Brief
All entries below need to be written out exactly, but without their pictures.

Extracted records

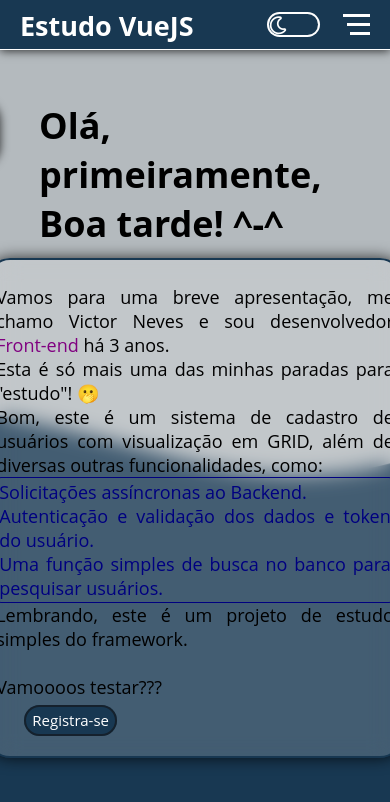
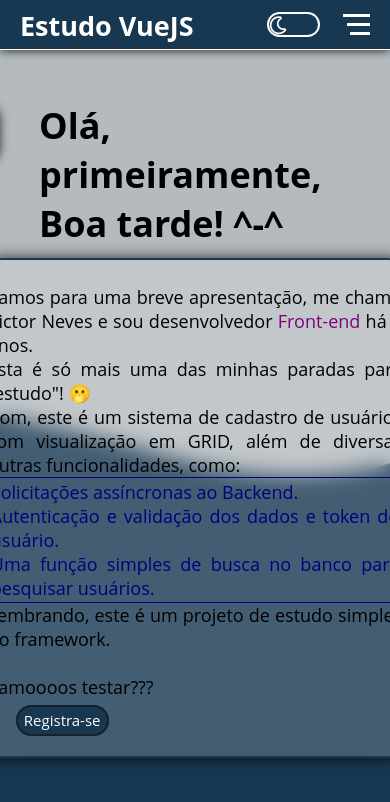
Before and after one commit to nevesfg/StageGridAuth, a Vue app: page / in a window 390 px wide. Shown: the top 802 px of the page. Built offline with nearby package versions, Linux system fonts and the light colour scheme.

Commit message:
Alternar background no modo claro e escuro + ajustes de responsividade

```diff
--- a/src/assets/css/index.css
+++ b/src/assets/css/index.css
@@ -15,6 +15,7 @@
 
   --azul-escuro: #0d2540;
   --style-color-contrast: rgba(19, 19, 21, 0.6);
+  --dark-light-bg: url('../background2.png');
 }
 
 
@@ -36,6 +37,7 @@
 
   --azul-escuro: #446780; /* Azul mais claro e suave para fundos e painéis */
   --style-color-contrast: rgba(19, 19, 21, 1); /* Levemente mais claro para melhor visibilidade */
+  --dark-light-bg: url('../background-light.png');
 }
 
   * {
@@ -59,7 +61,7 @@
   html,
   body {
     background-color: var(--cinza);
-    background-image: url("../background2.png");
+    background-image: var(--dark-light-bg);
     background-size: cover;
     background-attachment: fixed;
     background-repeat: no-repeat;
--- a/src/views/HomeView.vue
+++ b/src/views/HomeView.vue
@@ -67,7 +67,6 @@
     align-items: center;
   }
 
-
   .testebtn{
     color: var(--bg-input) !important;
     border: 3px solid #fff;
@@ -121,7 +120,7 @@
       padding: 50px 75px 0px;
       text-align: justify;
       background-color: rgba(255, 255, 255, 0.19);
-      width: 68vh;
+      width: 70vh;
       border-radius: 22px;
       border: 2px solid #183852;
       -webkit-backdrop-filter: blur(10px);
@@ -136,7 +135,7 @@
       padding: 25px 6px 0px;
       text-align: justify;
       background-color: rgba(255, 255, 255, 0.19);
-      width: 49vh;
+      width: 51vh;
       border-radius: 22px;
       border: 2px solid #183852;
       -webkit-backdrop-filter: blur(10px);
```
Also changed, not shown: src/assets/background-light.png (added).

Answer box
Before and after one commit to nevesfg/StageGridAuth, a Vue app: page / in a window 390 px wide. Shown: the top 802 px of the page. Built offline with nearby package versions, Linux system fonts and the light colour scheme.

Commit message:
Alternar background no modo claro e escuro + ajustes de responsividade

```diff
--- a/src/assets/css/index.css
+++ b/src/assets/css/index.css
@@ -15,6 +15,7 @@
 
   --azul-escuro: #0d2540;
   --style-color-contrast: rgba(19, 19, 21, 0.6);
+  --dark-light-bg: url('../background2.png');
 }
 
 
@@ -36,6 +37,7 @@
 
   --azul-escuro: #446780; /* Azul mais claro e suave para fundos e painéis */
   --style-color-contrast: rgba(19, 19, 21, 1); /* Levemente mais claro para melhor visibilidade */
+  --dark-light-bg: url('../background-light.png');
 }
 
   * {
@@ -59,7 +61,7 @@
   html,
   body {
     background-color: var(--cinza);
-    background-image: url("../background2.png");
+    background-image: var(--dark-light-bg);
     background-size: cover;
     background-attachment: fixed;
     background-repeat: no-repeat;
--- a/src/views/HomeView.vue
+++ b/src/views/HomeView.vue
@@ -67,7 +67,6 @@
     align-items: center;
   }
 
-
   .testebtn{
     color: var(--bg-input) !important;
     border: 3px solid #fff;
@@ -121,7 +120,7 @@
       padding: 50px 75px 0px;
       text-align: justify;
       background-color: rgba(255, 255, 255, 0.19);
-      width: 68vh;
+      width: 70vh;
       border-radius: 22px;
       border: 2px solid #183852;
       -webkit-backdrop-filter: blur(10px);
@@ -136,7 +135,7 @@
       padding: 25px 6px 0px;
       text-align: justify;
       background-color: rgba(255, 255, 255, 0.19);
-      width: 49vh;
+      width: 51vh;
       border-radius: 22px;
       border: 2px solid #183852;
       -webkit-backdrop-filter: blur(10px);
```
Also changed, not shown: src/assets/background-light.png (added).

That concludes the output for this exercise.